* [INPUT DATA]

◇ ◇ ◇ ◇ ◇

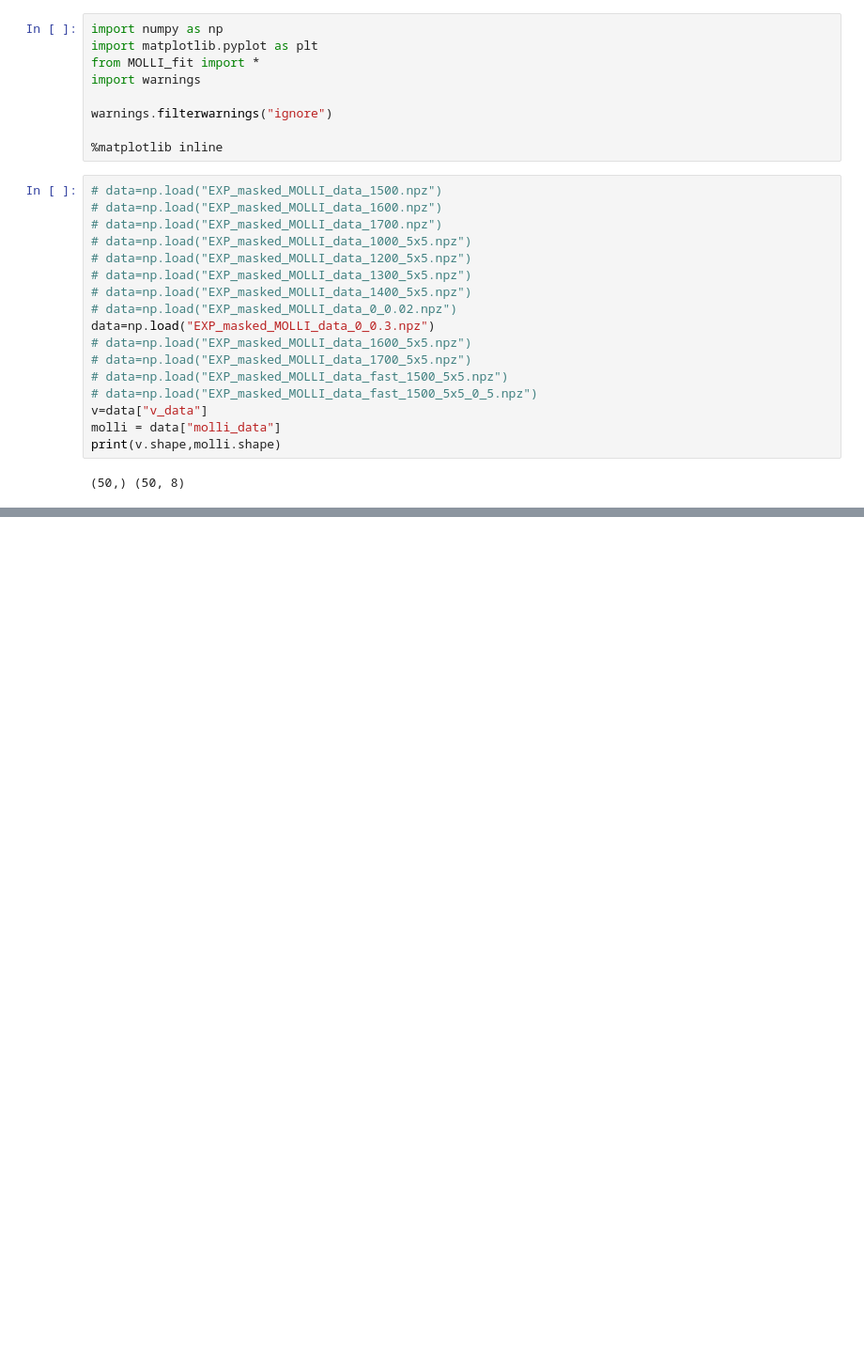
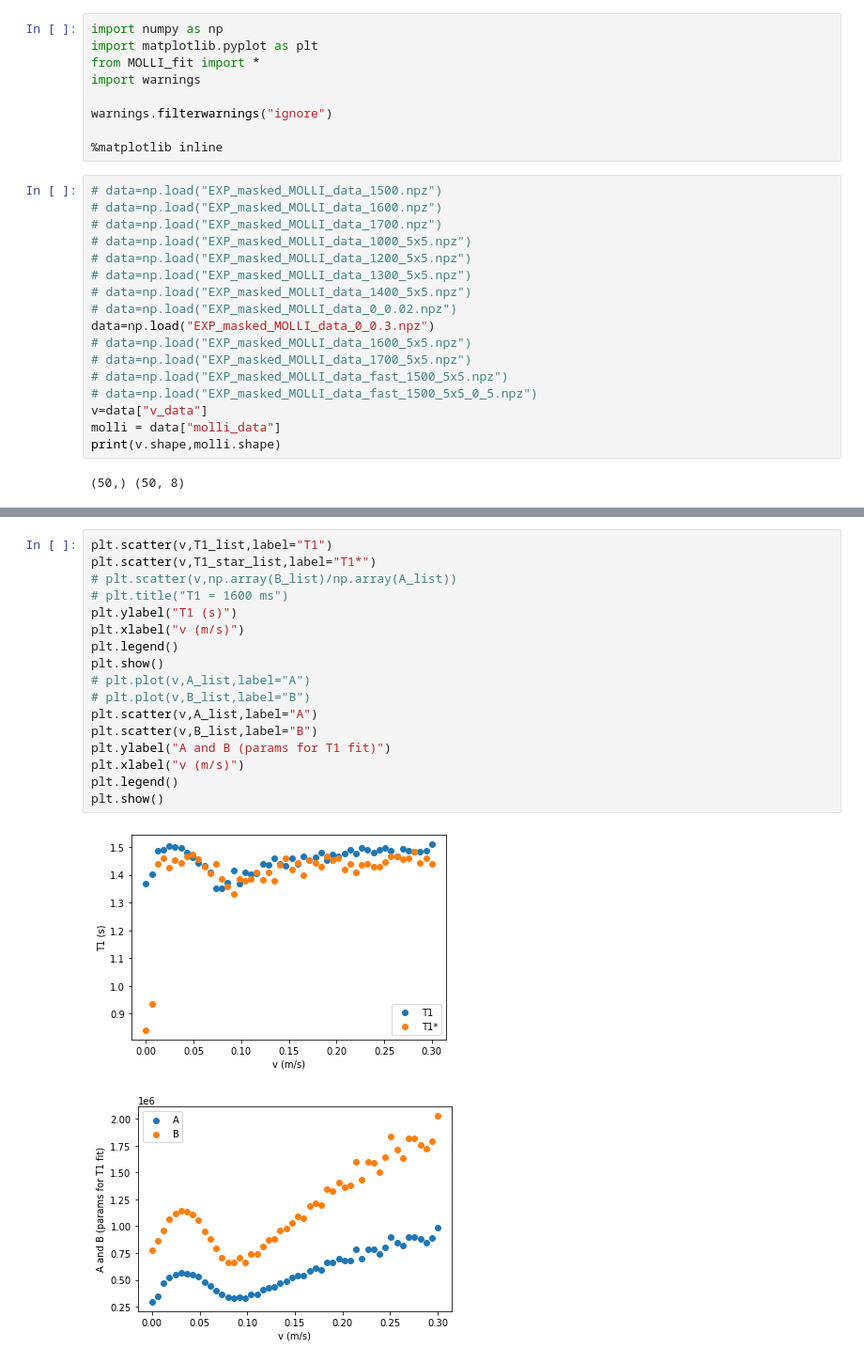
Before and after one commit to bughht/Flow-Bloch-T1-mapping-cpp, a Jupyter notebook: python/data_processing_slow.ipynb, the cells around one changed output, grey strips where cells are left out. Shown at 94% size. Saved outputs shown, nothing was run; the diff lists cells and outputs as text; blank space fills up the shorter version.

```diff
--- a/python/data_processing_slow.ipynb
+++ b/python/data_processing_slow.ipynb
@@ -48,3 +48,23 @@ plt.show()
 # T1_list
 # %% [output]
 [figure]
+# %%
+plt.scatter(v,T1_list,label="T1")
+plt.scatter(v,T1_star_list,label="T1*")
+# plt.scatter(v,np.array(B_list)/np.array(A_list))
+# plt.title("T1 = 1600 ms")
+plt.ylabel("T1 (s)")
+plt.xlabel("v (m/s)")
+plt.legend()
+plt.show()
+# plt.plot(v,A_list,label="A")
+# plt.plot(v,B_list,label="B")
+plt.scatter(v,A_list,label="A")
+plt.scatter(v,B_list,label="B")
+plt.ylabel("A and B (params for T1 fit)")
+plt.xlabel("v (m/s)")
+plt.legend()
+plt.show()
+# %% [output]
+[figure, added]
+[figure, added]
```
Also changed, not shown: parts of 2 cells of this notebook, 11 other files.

◇ ◇ ◇ ◇ ◇

* [ABOUT THIS EXERCISE]
Give back the material above exactly, but without its images.

* [RESPONSE BOX]
Before and after one commit to bughht/Flow-Bloch-T1-mapping-cpp, a Jupyter notebook: python/data_processing_slow.ipynb, the cells around one changed output, grey strips where cells are left out. Shown at 94% size. Saved outputs shown, nothing was run; the diff lists cells and outputs as text; blank space fills up the shorter version.

```diff
--- a/python/data_processing_slow.ipynb
+++ b/python/data_processing_slow.ipynb
@@ -48,3 +48,23 @@ plt.show()
 # T1_list
 # %% [output]
 [figure]
+# %%
+plt.scatter(v,T1_list,label="T1")
+plt.scatter(v,T1_star_list,label="T1*")
+# plt.scatter(v,np.array(B_list)/np.array(A_list))
+# plt.title("T1 = 1600 ms")
+plt.ylabel("T1 (s)")
+plt.xlabel("v (m/s)")
+plt.legend()
+plt.show()
+# plt.plot(v,A_list,label="A")
+# plt.plot(v,B_list,label="B")
+plt.scatter(v,A_list,label="A")
+plt.scatter(v,B_list,label="B")
+plt.ylabel("A and B (params for T1 fit)")
+plt.xlabel("v (m/s)")
+plt.legend()
+plt.show()
+# %% [output]
+[figure, added]
+[figure, added]
```
Also changed, not shown: parts of 2 cells of this notebook, 11 other files.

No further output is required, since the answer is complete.